Our reading today starts with the reminder to give back to God the first fruits. This is done to show our thanks and obedience. Even today we have our own practices of giving. The idea of bringing actual food as an offering doesn’t happen, at least in the culture I grew up. Instead, we give our money, a portion of the wealth God has blessed us with, as an offering.
When we bring our gifts, we should remember and declare, as is shown here, what God has done for us. He has surely rescued us from harm, given us great blessing, and loved us when we weren’t the most lovable. We all have a story. I’m sure there are many stories we can think of where God has intervened. We may not have realized it at the time, but looking back we know it had to be God. We should never forget how God has moved in our lives, just like Moses is telling the people to never forget Egypt and God’s hand of deliverance.
Moses continues to put specific laws in place for God’s people. It may be helpful to review the verse from Romans 10:4 that I quoted in our last reflection. Remember Paul’s words, “For Christ has already accomplished the purpose for which the law was given. As a result, all who believe in him are made right with God.” That’s not to say what we read here doesn’t have wisdom. It does. It came from God, after all.
Did any of these particular laws resonate with you? I was struck by verse 23, “But once you have voluntarily made a vow, be careful to fulfill your promise to the Lord your God.” No where does it say we must make vows or promises to God. In fact, to the contrary. It is not a sin to not make a vow. But we do find ourselves at time making claims that may or may not be doable. Keep in mind, too, that the text is referring to vows to the Lord.
Disappointment. Nobody likes to be disappointed. If you can
avoid it, never disappoint someone else. Today’s verse (14) says, “A
person who promises a gift but doesn’t give it is like clouds and wind that
bring no rain.” For a bit of context, think of how dry it is in Israel.
Yet there are farmers and people who live off the land. Imagine the joy when a
cloud appears in the sky. A cloud dark in appearance would seem to promise rain.
Imagine the let down when it passes over without a drop of rain having fallen. The
frustration is great.
I think we have all experienced disappointment in our life
at one time or another. We have relied on someone’s word, and they let us down.
I am taking the “gift” in this verse to mean any act of service or promise that
is made to benefit someone else. If I say I’ll arrive tomorrow to take you to
the store, I need to keep my word and show up at the appropriate time. If I don’t,
you will not only be upset you will not get the items you needed at the store.
How good is your word? When you say you are going to do something, do you get it done? Living in Mexico has really stretched us in this regard. The use of “mañana” means “tomorrow” or “sometime in the future.” David and I have always prided ourselves on being full of integrity. We want our word to mean something. If we are going to deviate from that spoken promise, we make every attempt to communicate the change. It is not necessarily the case here in the Mexican culture.

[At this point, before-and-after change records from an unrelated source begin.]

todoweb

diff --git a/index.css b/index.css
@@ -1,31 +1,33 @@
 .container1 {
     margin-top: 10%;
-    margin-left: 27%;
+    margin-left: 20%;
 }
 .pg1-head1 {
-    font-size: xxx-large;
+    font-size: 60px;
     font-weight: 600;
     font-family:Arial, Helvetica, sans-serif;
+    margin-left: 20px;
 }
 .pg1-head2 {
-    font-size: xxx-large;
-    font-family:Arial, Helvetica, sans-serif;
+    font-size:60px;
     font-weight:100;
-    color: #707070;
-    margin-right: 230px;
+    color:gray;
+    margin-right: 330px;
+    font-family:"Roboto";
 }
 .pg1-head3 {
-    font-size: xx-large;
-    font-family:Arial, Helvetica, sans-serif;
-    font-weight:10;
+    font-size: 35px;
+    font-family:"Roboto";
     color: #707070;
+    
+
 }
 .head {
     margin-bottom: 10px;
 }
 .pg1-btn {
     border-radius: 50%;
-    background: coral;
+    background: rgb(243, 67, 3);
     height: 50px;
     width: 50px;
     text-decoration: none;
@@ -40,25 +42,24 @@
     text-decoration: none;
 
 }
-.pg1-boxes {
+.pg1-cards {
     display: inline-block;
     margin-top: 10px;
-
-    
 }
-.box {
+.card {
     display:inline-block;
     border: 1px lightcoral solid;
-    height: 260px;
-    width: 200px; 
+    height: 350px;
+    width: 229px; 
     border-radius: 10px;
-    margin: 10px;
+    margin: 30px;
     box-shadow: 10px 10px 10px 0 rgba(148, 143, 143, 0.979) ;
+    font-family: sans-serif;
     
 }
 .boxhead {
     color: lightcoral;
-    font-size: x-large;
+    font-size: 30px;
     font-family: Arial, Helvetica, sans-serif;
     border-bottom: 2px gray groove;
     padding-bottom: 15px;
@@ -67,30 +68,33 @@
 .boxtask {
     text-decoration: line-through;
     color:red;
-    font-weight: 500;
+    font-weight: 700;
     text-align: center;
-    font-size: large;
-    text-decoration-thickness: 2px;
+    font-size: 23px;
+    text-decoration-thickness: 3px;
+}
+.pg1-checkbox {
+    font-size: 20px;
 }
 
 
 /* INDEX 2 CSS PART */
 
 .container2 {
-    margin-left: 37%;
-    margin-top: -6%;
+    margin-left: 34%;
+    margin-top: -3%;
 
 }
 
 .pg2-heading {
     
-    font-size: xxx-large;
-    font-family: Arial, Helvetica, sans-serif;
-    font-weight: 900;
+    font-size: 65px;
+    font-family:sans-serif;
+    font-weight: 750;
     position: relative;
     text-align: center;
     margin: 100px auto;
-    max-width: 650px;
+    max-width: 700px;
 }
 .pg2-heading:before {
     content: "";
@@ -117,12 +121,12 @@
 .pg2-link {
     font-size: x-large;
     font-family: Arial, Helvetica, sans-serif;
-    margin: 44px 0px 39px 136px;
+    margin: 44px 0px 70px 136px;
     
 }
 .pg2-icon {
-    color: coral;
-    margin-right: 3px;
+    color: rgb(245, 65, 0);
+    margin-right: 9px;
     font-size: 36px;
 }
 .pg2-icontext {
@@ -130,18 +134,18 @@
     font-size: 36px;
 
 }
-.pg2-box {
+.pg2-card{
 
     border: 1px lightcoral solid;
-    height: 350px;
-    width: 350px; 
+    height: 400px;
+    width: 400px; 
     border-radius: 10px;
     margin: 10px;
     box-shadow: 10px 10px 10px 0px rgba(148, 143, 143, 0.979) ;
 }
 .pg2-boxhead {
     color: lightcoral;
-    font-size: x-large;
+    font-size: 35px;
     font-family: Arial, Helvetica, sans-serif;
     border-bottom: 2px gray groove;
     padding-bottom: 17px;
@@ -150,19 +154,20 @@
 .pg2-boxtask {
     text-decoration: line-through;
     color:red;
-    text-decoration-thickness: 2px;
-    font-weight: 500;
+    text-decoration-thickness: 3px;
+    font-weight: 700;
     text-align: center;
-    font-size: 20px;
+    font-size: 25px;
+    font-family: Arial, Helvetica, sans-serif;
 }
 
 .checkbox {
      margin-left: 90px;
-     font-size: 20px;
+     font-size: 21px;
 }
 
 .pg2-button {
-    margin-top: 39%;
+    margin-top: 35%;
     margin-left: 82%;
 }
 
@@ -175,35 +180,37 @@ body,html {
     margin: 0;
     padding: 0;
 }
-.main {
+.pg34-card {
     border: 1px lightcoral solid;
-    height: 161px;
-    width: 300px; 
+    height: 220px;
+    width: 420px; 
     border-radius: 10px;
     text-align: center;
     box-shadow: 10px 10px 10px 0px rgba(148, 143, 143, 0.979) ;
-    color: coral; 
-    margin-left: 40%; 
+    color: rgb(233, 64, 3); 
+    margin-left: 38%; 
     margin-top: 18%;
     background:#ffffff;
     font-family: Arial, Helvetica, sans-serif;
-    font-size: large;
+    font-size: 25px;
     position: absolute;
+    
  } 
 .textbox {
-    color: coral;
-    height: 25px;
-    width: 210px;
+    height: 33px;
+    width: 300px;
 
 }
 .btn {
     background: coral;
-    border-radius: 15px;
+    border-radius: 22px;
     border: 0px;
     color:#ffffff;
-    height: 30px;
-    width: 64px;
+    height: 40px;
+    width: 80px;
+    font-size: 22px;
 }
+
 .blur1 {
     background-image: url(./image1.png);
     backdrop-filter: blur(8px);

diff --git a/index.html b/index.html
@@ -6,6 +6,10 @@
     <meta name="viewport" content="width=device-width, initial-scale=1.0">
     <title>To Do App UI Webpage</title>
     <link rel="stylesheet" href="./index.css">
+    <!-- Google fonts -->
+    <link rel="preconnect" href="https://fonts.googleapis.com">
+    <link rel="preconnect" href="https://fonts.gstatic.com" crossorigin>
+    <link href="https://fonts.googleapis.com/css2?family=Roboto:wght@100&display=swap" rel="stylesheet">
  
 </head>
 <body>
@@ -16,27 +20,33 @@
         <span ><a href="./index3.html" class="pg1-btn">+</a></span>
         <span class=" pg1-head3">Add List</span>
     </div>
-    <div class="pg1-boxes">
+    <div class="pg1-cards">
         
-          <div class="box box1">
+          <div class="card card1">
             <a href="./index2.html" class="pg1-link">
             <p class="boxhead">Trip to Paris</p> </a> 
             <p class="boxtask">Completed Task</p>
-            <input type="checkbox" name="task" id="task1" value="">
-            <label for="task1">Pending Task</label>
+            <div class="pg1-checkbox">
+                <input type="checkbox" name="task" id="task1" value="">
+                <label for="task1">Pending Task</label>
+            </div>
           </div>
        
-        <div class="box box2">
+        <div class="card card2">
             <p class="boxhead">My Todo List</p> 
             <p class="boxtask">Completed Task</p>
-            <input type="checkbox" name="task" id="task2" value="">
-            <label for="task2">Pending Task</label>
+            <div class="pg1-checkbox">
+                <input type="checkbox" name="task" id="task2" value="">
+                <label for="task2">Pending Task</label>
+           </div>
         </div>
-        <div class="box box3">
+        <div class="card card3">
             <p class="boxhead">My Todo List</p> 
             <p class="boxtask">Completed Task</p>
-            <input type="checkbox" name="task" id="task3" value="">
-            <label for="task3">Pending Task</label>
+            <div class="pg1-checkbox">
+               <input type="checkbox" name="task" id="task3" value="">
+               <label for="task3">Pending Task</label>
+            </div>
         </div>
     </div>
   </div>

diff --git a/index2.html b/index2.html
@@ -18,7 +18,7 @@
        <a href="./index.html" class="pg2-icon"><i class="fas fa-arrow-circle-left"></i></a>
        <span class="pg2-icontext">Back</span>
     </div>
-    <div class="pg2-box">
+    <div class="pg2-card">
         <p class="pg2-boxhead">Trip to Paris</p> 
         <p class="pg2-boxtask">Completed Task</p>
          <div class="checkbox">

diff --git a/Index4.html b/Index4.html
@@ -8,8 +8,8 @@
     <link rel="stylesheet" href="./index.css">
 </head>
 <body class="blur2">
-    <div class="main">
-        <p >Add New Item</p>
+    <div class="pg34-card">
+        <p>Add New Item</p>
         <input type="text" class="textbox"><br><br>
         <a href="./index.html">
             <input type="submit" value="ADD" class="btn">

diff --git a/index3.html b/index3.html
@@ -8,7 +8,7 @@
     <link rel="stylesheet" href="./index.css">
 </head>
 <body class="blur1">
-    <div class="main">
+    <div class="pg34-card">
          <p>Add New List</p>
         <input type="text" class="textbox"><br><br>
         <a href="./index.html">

Mañana is for sure sometime in the future, it’s just not a particular time you can rely on.
Did you know that Abraham waited 25 years from the time God promised to multiply his descendants until he had his first son? That was patience! That was obedience! That was God being true to his word. We can always be sure God will keep his promises.

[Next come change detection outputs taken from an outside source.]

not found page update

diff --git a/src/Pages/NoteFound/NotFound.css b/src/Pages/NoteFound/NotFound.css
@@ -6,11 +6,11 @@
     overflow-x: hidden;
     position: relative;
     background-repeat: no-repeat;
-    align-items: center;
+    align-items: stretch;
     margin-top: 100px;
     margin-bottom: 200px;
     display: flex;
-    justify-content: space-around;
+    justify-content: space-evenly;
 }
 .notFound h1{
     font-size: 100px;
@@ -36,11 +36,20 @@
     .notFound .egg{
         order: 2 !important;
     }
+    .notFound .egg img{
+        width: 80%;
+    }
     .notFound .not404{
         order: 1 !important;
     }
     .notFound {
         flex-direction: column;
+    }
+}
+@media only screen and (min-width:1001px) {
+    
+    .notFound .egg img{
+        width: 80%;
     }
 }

There are many things in life we can not be sure of. You may have had a life experience when you were trusting in someone or something only to be hurt in some way. It’s not the same with God. I especially like the image of an anchor. “This hope is a strong and trustworthy anchor for our souls.” We can have confidence in this hope for God will not disappoint. We can be grounded in the truth that God loves us and has our best interest in mind. Continue reading “Hebrews 6:13-20 – God’s Promises”